The author, then, believes in the reality of an "evolving universe" (does that mean that God Himself evolves in the Sheldrake view?). This seems somewhat strange because the obvious conclusion of many of Robert Sheldrake's criticisms of modern scientism would seem to be that Darwinism is simply wrong from its very foundation upwards (something which many of us have long since come to believe), yet, for some reason, the writer stops short of that. Sheldrake, then, sees materialistic, mechanistic scientism as the big problem, but not necessarily evolution in its broadest sense. One should perhaps just note here that Sheldrake seems to be influenced by Alfred North Whitehead, the 'father' of process philosophy and process theology. Whilst this form of theology was known for its defense of theism, Whitehead's 'God' was nothing like the revealed God of Judaism and Christianity. In this form of theology, just as the entire universe is in constant flow and change, so too is God. So this is not the God of the Bible but a God, apparently, forever in process. So whilst one is pleased indeed to find that Sheldrake is a believer, sadly one really has to point out that his God is the product of a more liberal theology, therefore, an army of Christian evangelicals who would agree with Dr Sheldrake's overall critique of modern materialistic and mechanistic scientism might well be disappointed by this fact.

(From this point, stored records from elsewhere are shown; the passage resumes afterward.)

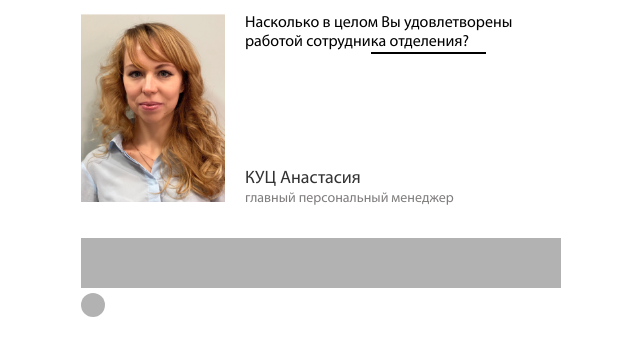
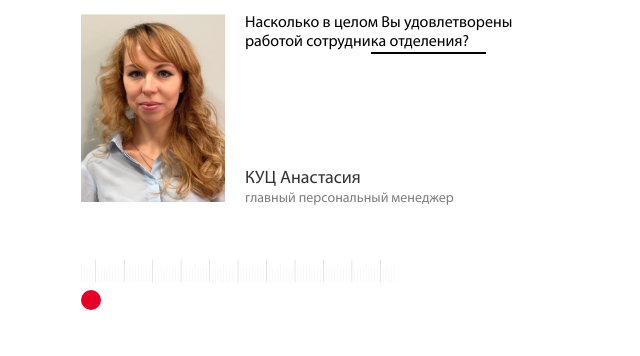
Before and after one commit to rpdNick/CustomRange, a plain HTML site: page index.html in a window 1280 px wide. Shown: the part 96-452 px from the top of the page, without its empty margins (319-959 px from the left). Drawn offline with nearby package versions, Linux system fonts and the light colour scheme.

Commit message:
range scale

```diff
--- a/css/style.scss
+++ b/css/style.scss
@@ -78,24 +78,43 @@ body{
                 align-items: center;
                 display: flex;
                 position: relative;
+                width: 314px;
                 .range__left-side{
-                    height: 50px;
+                    height: 65px;
                     width: 0%;
-                    background-color: rgba(0, 0, 0, 1);
+                    // background-color: rgba(0, 0, 0, 1);
+                    overflow: hidden;
+                    position: relative;
+                    z-index: 2;
+                    img{
+                        width: 314px;
+                        min-width: 314px;
+                        height: 65px;
+                    }
                 }
                 .range__thumb{
                     position: absolute;
-                    top: 55px;
-                    height: 1.5rem;
-                    width: 1.5rem;
+                    top: 52px;
+                    height: 20px;
+                    width: 20px;
                     border-radius: 9999px;
-                    background-color: rgba(0, 0, 0, .3);
+                    background-color: #e60028;
                     cursor: pointer;
                 }
                 .range__right-side {
                     flex: 1;
-                    height: 50px;
-                    background-color: rgba(0, 0, 0, .3);
+                    height: 65px;
+                    width: 314px;
+                    overflow: hidden;
+                    position: relative;
+                    z-index: 1;
+                    // background-color: rgba(0, 0, 0, .3);
+                    img{
+                        width: 100%;
+                        height: 65px;
+                        min-height: 65px;
+                        min-width: 314px;
+                    }
                 }
             }
         }
--- a/index.html
+++ b/index.html
@@ -27,9 +27,13 @@
         </div>
         <div class="range-section">
             <div class="container">
-                <div class="range__left-side"></div>
+                <div class="range__left-side">
+                    <img src="./img/range-scale-active.svg" alt="">
+                </div>
                 <div class="range__thumb" id="range__thumb"></div>
-                <div class="range__right-side"></div>
+                <div class="range__right-side">
+                    <img src="./img/range-scale.svg" alt="">
+                </div>
             </div>
         </div>
         <p class="test" style="margin-top: 50px"></p>
--- a/js/range.js
+++ b/js/range.js
@@ -1,5 +1,5 @@
 document.addEventListener('DOMContentLoaded', function() {
-    // Query the element
+    // elements
     const rangeThumb = document.getElementById('range__thumb');
     const leftSide = rangeThumb.previousElementSibling;
     const rightSide = rangeThumb.nextElementSibling;
@@ -13,7 +13,6 @@ document.addEventListener('DOMContentLoaded', function() {
     // Touch position
     let mobX = 0;
     let mobY = 0;
-    let mobLeftWidth = 0;
 
     // Handle the mousedown event
     // that's triggered when user drags the rangeThumb
@@ -26,11 +25,11 @@ document.addEventListener('DOMContentLoaded', function() {
             //   console.log(e)
             mobX = e.touches[0].pageX;
             mobY = e.touches[0].pageY;
-            console.log('mobile move')
-            console.log(mobX, mobY)
+            // console.log('mobile move')
+            // console.log(mobX, mobY)
             leftWidth = leftSide.getBoundingClientRect().width;
             // Attach the listeners to `document`
-              /*Sensor events*/
+              /**Sensor events**/
             // document.addEventListener('touchend', mouseMoveHandler);
             document.addEventListener('touchmove', mouseMoveHandler);
             document.addEventListener('touchmove', mouseUpHandler);
@@ -38,8 +37,8 @@ document.addEventListener('DOMContentLoaded', function() {
             // console.log(e);
             x = e.clientX;
             y = e.clientY;
-            console.log('x:', x)
-            console.log('y:', y)
+            // console.log('x:', x)
+            // console.log('y:', y)
             leftWidth = leftSide.getBoundingClientRect().width;
             // Attach the listeners to `document`
             document.addEventListener('mousemove', mouseMoveHandler);
@@ -52,9 +51,9 @@ document.addEventListener('DOMContentLoaded', function() {
         // How far the touch has been moved
         console.log(e)
         if(e.type == 'touchmove'){
-            console.log('=======', e.changedTouches[0].clientX)
+            // console.log('=======', e.changedTouches[0].clientX)
            let mdx = e.touches[0].pageX - mobX;
-            console.log(mdx)
+            // console.log(mdx)
 
             const containerWidth = rangeThumb.parentNode.getBoundingClientRect().width;
             let newLeftWidth = (leftWidth + mdx) * 100 / containerWidth;
@@ -71,14 +70,14 @@ document.addEventListener('DOMContentLoaded', function() {
             rightSide.style.userSelect = 'none';
             rightSide.style.pointerEvents = 'none';
 
-            rangeThumb.style.left = `calc(${newLeftWidth}% - 13px)`;
+            rangeThumb.style.left = `calc(${newLeftWidth}% - 9px)`;
         }
         else {
             // How far the mouse has been moved
-            console.log('+++++++++++++++')
-                  console.log(x)
-                  console.log(e.clientX)
-                  console.log('+++++++++++++++')
+            // console.log('+++++++++++++++')
+            //       console.log(x)
+            //       console.log(e.clientX)
+            //       console.log('+++++++++++++++')
             let dx = e.clientX - x;
             // console.log('---------')
             // console.log(dx)
```
Also changed, not shown: css/style.css, img/range-scale-active.svg (added), img/range-scale.svg (added), 1 other file.
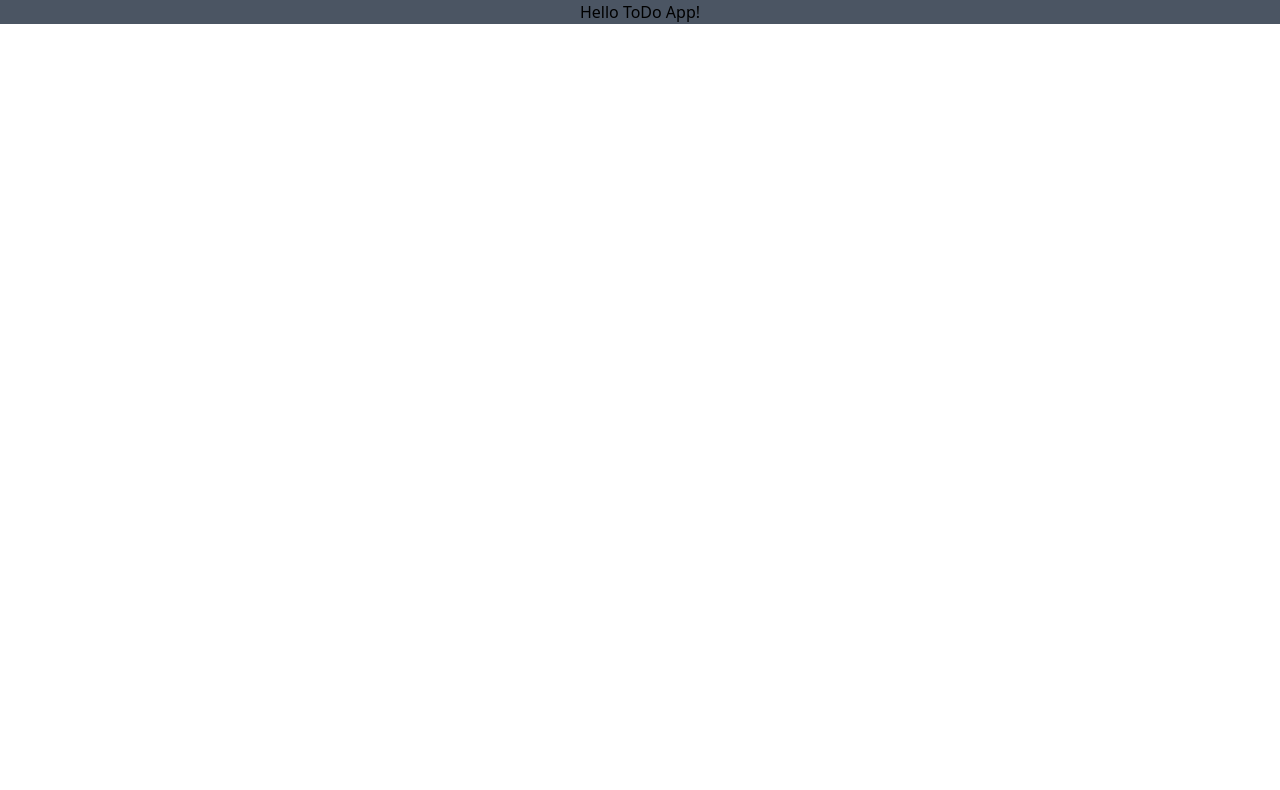
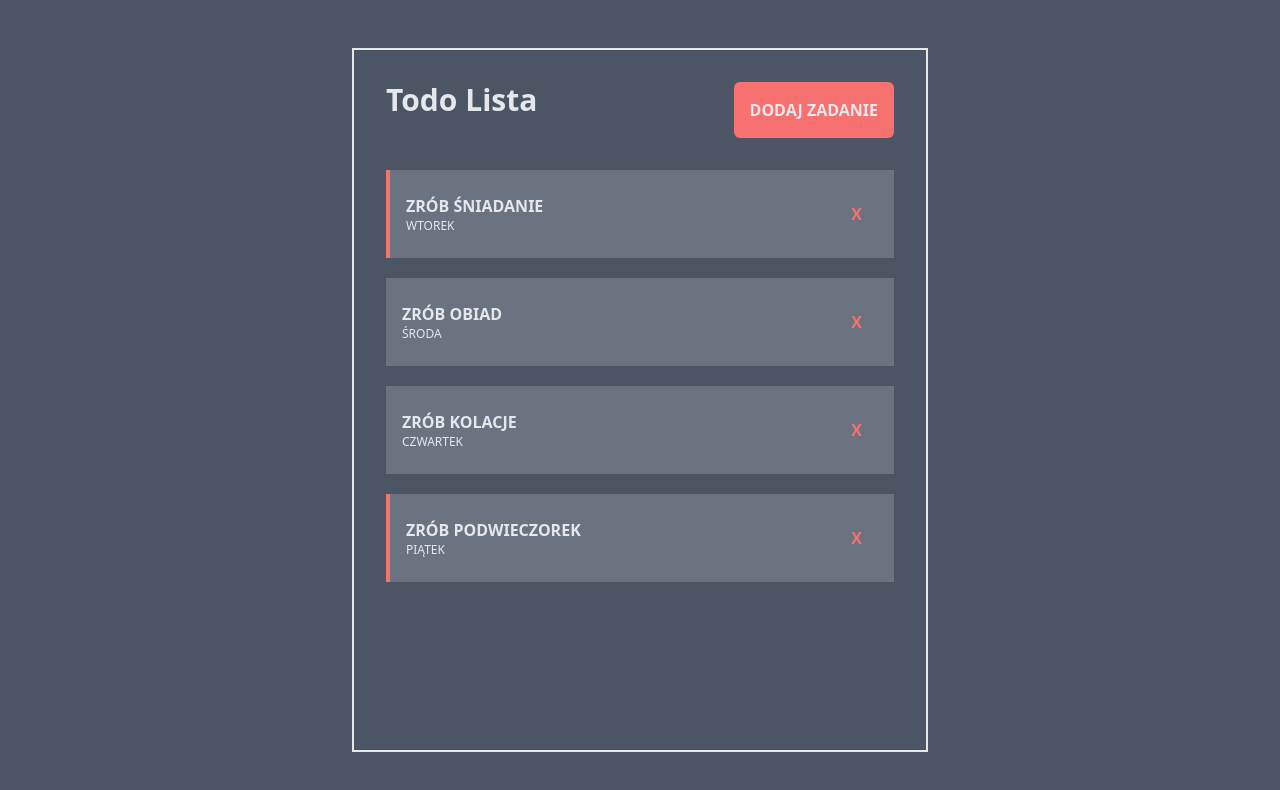
Before and after one commit to CubeStormPrivate/todo-app, a React (Create React App) app: page / in a window 1280 px wide. Shown: the top 790 px of the page. Built offline with nearby package versions, Linux system fonts and the light colour scheme.

Commit message:
TaskList frontend structure

```diff
--- a/package.json
+++ b/package.json
@@ -4,6 +4,7 @@
   "private": true,
   "dependencies": {
     "@craco/craco": "^6.4.2",
+    "@reduxjs/toolkit": "^1.6.2",
     "@testing-library/jest-dom": "^5.16.1",
     "@testing-library/react": "^11.2.7",
     "@testing-library/user-event": "^12.8.3",
@@ -13,7 +14,9 @@
     "@types/react-dom": "^17.0.11",
     "react": "^17.0.2",
     "react-dom": "^17.0.2",
+    "react-router-dom": "^6.0.2",
     "react-scripts": "4.0.3",
+    "redux": "^4.1.2",
     "typescript": "^4.5.2",
     "web-vitals": "^1.1.2"
   },
--- a/public/index.html
+++ b/public/index.html
@@ -7,7 +7,7 @@
 		<meta name="description" content="Web site created using create-react-app" />
 		<link rel="apple-touch-icon" href="%PUBLIC_URL%/logo192.png" />
 		<link rel="manifest" href="%PUBLIC_URL%/manifest.json" />
-		<title>React ToDo App</title>
+		<title>React Todo App</title>
 	</head>
 
 	<body>
--- a/src/components/App.tsx
+++ b/src/components/App.tsx
@@ -1,10 +1,24 @@
 import React from 'react';
 import '../css/App.css';
+import { Button } from './inc/Button';
+import { TaskList } from './TaskList';
 
 export const App = () => {
     return (
-        <div className="App bg-gray-600">
-            <span> Hello ToDo App! </span>
+        <div className="min-h-screen flex justify-center bg-gray-600 p-12">
+            <div className="w-full max-w-xl border-2 border-gray-200">
+                <header className="w-full flex justify-between p-8">
+                    <h1 className="text-3xl text-gray-200 font-bold">Todo Lista</h1>
+
+                    <Button
+                        text="Dodaj Zadanie"
+                        styles="bg-red-400 text-gray-200"
+                        handler={() => console.log('Clicked!')}
+                    />
+                </header>
+
+                <TaskList />
+            </div>
         </div>
     );
 }
--- /dev/null
+++ b/src/components/Task.tsx
@@ -0,0 +1,28 @@
+import * as React from 'react';
+
+import { Button } from './inc/Button';
+
+
+interface TaskProps {
+    id: number,
+    name: string,
+    date: string,
+    isClose: boolean
+}
+
+export const Task: React.FC<TaskProps> = ({ name, date, isClose }) => {
+    return (
+        <div className={`w-full flex justify-between items-center gap-8 bg-gray-500 p-4 ${isClose && 'border-l-4 border-red-400'}`}>
+            <div className="flex flex-col">
+                <span className="text-gray-200 font-bold uppercase"> {name} </span>
+                <span className="text-gray-200 text-xs uppercase"> {date} </span>
+            </div>
+
+            <Button
+                text="X"
+                styles="text-red-400"
+                handler={() => console.log('Removing')}
+            />
+        </div>
+    );
+}
--- /dev/null
+++ b/src/components/TaskList.tsx
@@ -0,0 +1,28 @@
+import * as React from 'react';
+
+import { Task } from './Task';
+
+
+const TASKS = [
+    { id: 0, name: 'Zrób śniadanie', date: 'Wtorek', isClose: true },
+    { id: 1, name: 'Zrób obiad', date: 'Środa', isClose: false },
+    { id: 2, name: 'Zrób kolacje', date: 'Czwartek', isClose: false },
+    { id: 3, name: 'Zrób podwieczorek', date: 'Piątek', isClose: true },
+]
+
+interface TaskListProps {
+
+}
+
+export const TaskList: React.FC<TaskListProps> = () => {
+    const TasksComponent = TASKS.map(task => (
+        <Task key={task.id} {...task} />
+    ));
+
+
+    return (
+        <main className="w-full flex flex-col gap-5 px-8">
+            {TasksComponent}
+        </main>
+    );
+}
--- /dev/null
+++ b/src/components/inc/Button.tsx
@@ -0,0 +1,16 @@
+import * as React from 'react';
+
+interface ButtonProps {
+    text: String,
+    styles: string | null
+    handler: () => void,
+}
+
+export const Button: React.FC<ButtonProps> = ({ text, styles, handler }) => {
+    return (
+        <button
+            className={`${styles} font-bold uppercase rounded-md p-4`}
+            onClick={handler}
+        > {text} </button>
+    );
+}
```
Also changed, not shown: 1 other file (tests, documents, lock files or other folders).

Nevertheless, I Recommend This Book...

I do recommend this book for those who are somewhat deeper readers and who feel that modern scientism is cutting us all off from greater discoveries because of its refusal to seriously consider those vast areas of the soul, spirit, mind and consciousness.

Is it a 'Christian read'? Probably not, since the writer never explicitly sets out his Christian belief but I think we have to forgive him for that because this is not a book on theology, yet the areas which are covered really should be of concern and interest to every deep-thinking Christian believer. I know many Christians who would eagerly read this book but I know others who would not pick it up (I think they are wrong in that). But it's available at not a very great price for any who might be interested enough. I enjoyed reading it and learned from it. My own theology is strongly biblically-based and I feel that Sheldrake has much looser and tenuous biblical concerns; I would not go to him for correction on any Scripture, yet he does throw up some interesting points which naturalistic science prefers to ignore since they do not fit in with their reasoning, pointing as they do, to a greater spiritual world out there.

Robin A. Brace. June 28th, 2013.